▶ _Exercise directions_
Without changing a word, copy every line of the listing below and leave out the images.

▶ _Stored data_

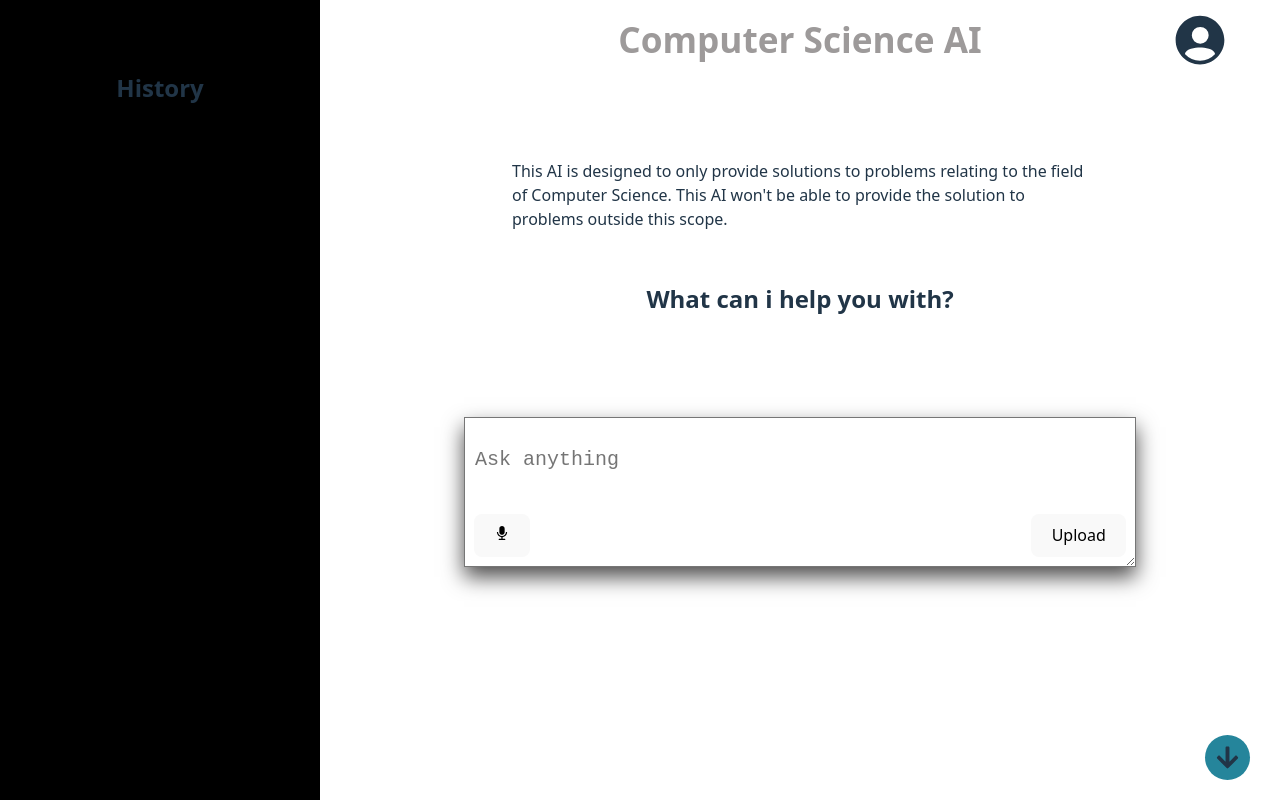
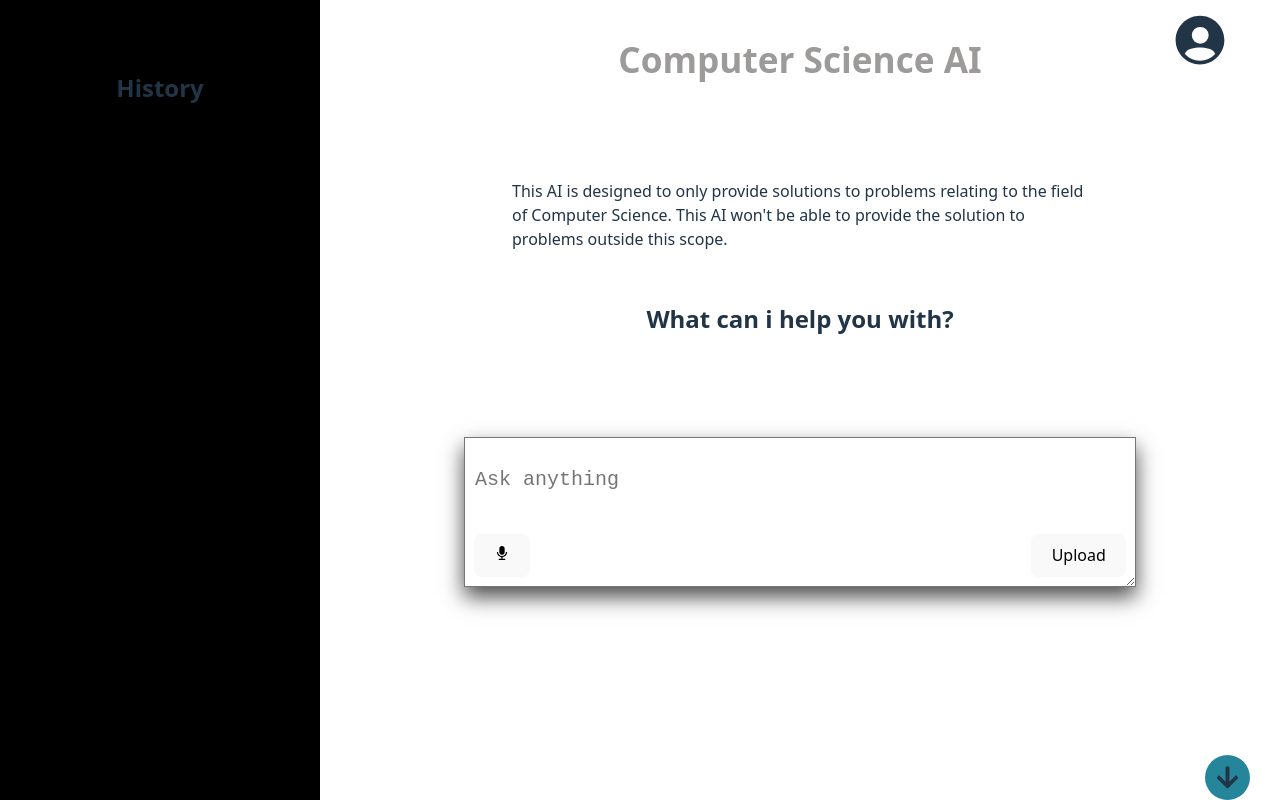
Before and after one commit to Mharvix10/AI, a React (Vite) app in the folder client/: page /homepage in a window 1280 px wide. Built offline with nearby package versions, Linux system fonts and the light colour scheme.

Commit message:
ui update 2

```diff
--- a/client/src/index.css
+++ b/client/src/index.css
@@ -46,7 +46,7 @@ h1 {
   background-color: rgb(37, 133, 155);
   padding: 10px;
   position: absolute;
-  bottom: 20px;
+  bottom: 0px;
   right: 30px;
   transition: 0.3s ease-in;
 }
@@ -204,6 +204,7 @@ h2{
 .mainPage{
   height: 100vh;
   overflow: auto;
+  padding: 20px 0px;
 }
 .flex{
   display: flex;
```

▶ _Answer to this problem_
Before and after one commit to Mharvix10/AI, a React (Vite) app in the folder client/: page /homepage in a window 1280 px wide. Built offline with nearby package versions, Linux system fonts and the light colour scheme.

Commit message:
ui update 2

```diff
--- a/client/src/index.css
+++ b/client/src/index.css
@@ -46,7 +46,7 @@ h1 {
   background-color: rgb(37, 133, 155);
   padding: 10px;
   position: absolute;
-  bottom: 20px;
+  bottom: 0px;
   right: 30px;
   transition: 0.3s ease-in;
 }
@@ -204,6 +204,7 @@ h2{
 .mainPage{
   height: 100vh;
   overflow: auto;
+  padding: 20px 0px;
 }
 .flex{
   display: flex;
```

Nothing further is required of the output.